Thursday, June 1, 2023
HomeFinanceCalculating How Much Money You Owe to a Supplier

# Calculating How Much Money You Owe to a Supplier

Making sure you always pay your businessâ€™s supplier on time and the right amount is a major thing for a business owner to consider. Missing payments may ruin the relationship your company has with its suppliers which can directly affect the inventory of the business and even halt operation altogether. Knowing the exact amount and calculating the amount paid overtime is important as well because itâ€™s how you track the actual income of your business over time.

Â

When you conduct business with suppliers, typically, it is expected that you pay at a later date, and the amount of your companyâ€™s accounts payable is the total amount that you will have to pay the suppliers. Usually, the time it takes to handle and completely fulfill your accounts payable balance is most commonly known as the payable period.

You can predict the exact amount for each purchase you make from the suppliers completely based on the projected sales of your business currently. Calculating payments that are expected to be made to your suppliers in a quarter based on the projected purchases from the suppliers and your payable period, can definitely help you budget your money properly.
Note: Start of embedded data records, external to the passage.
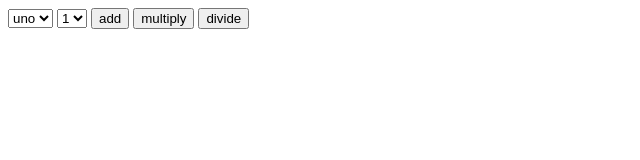
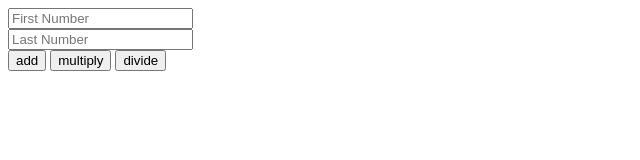
Before and after one commit to FuryFlower/Hollie-World, a plain HTML site: page index.html in a window 1280 px wide. Shown: the whole page, without its empty margins (0-640 px from the left). Drawn offline with Linux system fonts and the light colour scheme.

Commit message:
changes dropdown textbox

```diff
--- a/Index.js
+++ b/Index.js
@@ -10,7 +10,9 @@ function multiply(){
 function add(){
 
 	var x = parseInt(document.getElementById("num_1").value);
+	console.log (x)
 	var y = parseInt(document.getElementById("num_2").value);
+	console.log(y)
 	var answer = x + y;
 	alert(answer);
 
--- a/index.html
+++ b/index.html
@@ -6,21 +6,8 @@
 
 <body>
 
-	<select id="num_1">
-		<option value=1>uno</option>
-		<option value=2>dos</option>
-		<option value=3>son</option>
-		<option value=4>chi</option>
-	</select>
-
-
-	<select id="num_2">
-		<option value=1>1</option>
-		<option value=2>2</option>
-		<option value=3>3</option>
-		<option value=4>4</option>
-	</select>
-
+	<input type="text" id="num_1" value="" placeholder="First Number"><br>
+	<input type="text" id="num_2" value="" placeholder="Last Number"><br>
 
 	<button type="button" onclick="add()">add</button>
 	<button type="button" onclick="multiply()">multiply</button>
```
In this guide, we will be showing you how to calculate the exact amount of money you should pay your supplier depending on the items needed to be supplied and the like. Here are the steps to making sure you calculate the amount owed to your supplier.

## 1.Â  Â

Determine what the projected sales is for your business in the current quarter and the next quarter. As an example, assume that your sales for the current quarter is projected at 100 dollars, based on the increase in sales and the trend of success for your business, the projected sales for next month is 150 dollars.

## 2.Â  Â

Step two you must identify all the known payable periods for your company and how much percent of your purchases that you make from the supplier each quarter based on your projected sales for the next quarter. For the example earlier, you can assume the payable period agreed upon was 45 days and you can assume that your purchases from the supplier you are dealing with are 65 percent of the projected sales for the next quarter.

## 3.Â  Â

You are going to have to multiply the percentage of the purchases with the projected sales for this current quarter to determine how much youâ€™ve purchased from the suppliers from the last quarter. Multiply the percentage of the purchases with the next quarterâ€™s sales to identify this quarterâ€™s purchases from the supplier you are dealing with, based on the example earlier, 65 percent multiplied by 100 dollars to get 65 dollars in purchases during the previous quarter. Multiply 65 percent by 150 dollars to get 97.5 dollars in purchases for this quarter alone.

## 4.Â  Â

Now you have to divide your payable period by 90 days (which is one quarter) to identifyÂ  the exact portion of the purchases from your last quarters purchases from the supplier you are dealing with for which you have to pay in the current quarter. For the example above , divide 45 days by 90 to get 0.5 payable

## 5.Â  Â

Next, you have to subtract the result from earlier from 1 to identify the exact portion of the purchases from the supplier for the current quarter from suppliers, which you also have to pay in the current quarter, for the example earlier, subtract exactly 0.5 with 1, and the result i 0.5

## 6.Â  Â

Lastly you have to multiply a portion of the purchases from the previous quarter and you will have to pay the current quarter based on the last quarterâ€™s purchase from the supplier you are dealing with. Multiply the exact portion from earlier to the purchases from the supplier from this quarter. Add both results together and make sure to calculate the total amount of payments to the supplier, you will pay in the current quarter. For the example above, you have to multiply 0.5 to 65 which is 32.5, then you have to multiply 0.5 with 97.5 and getÂ  48.5, add the 32.5 with the 48.5 and get 61 dollars of payments to be made in this quarter to the suppliers.

RELATED ARTICLES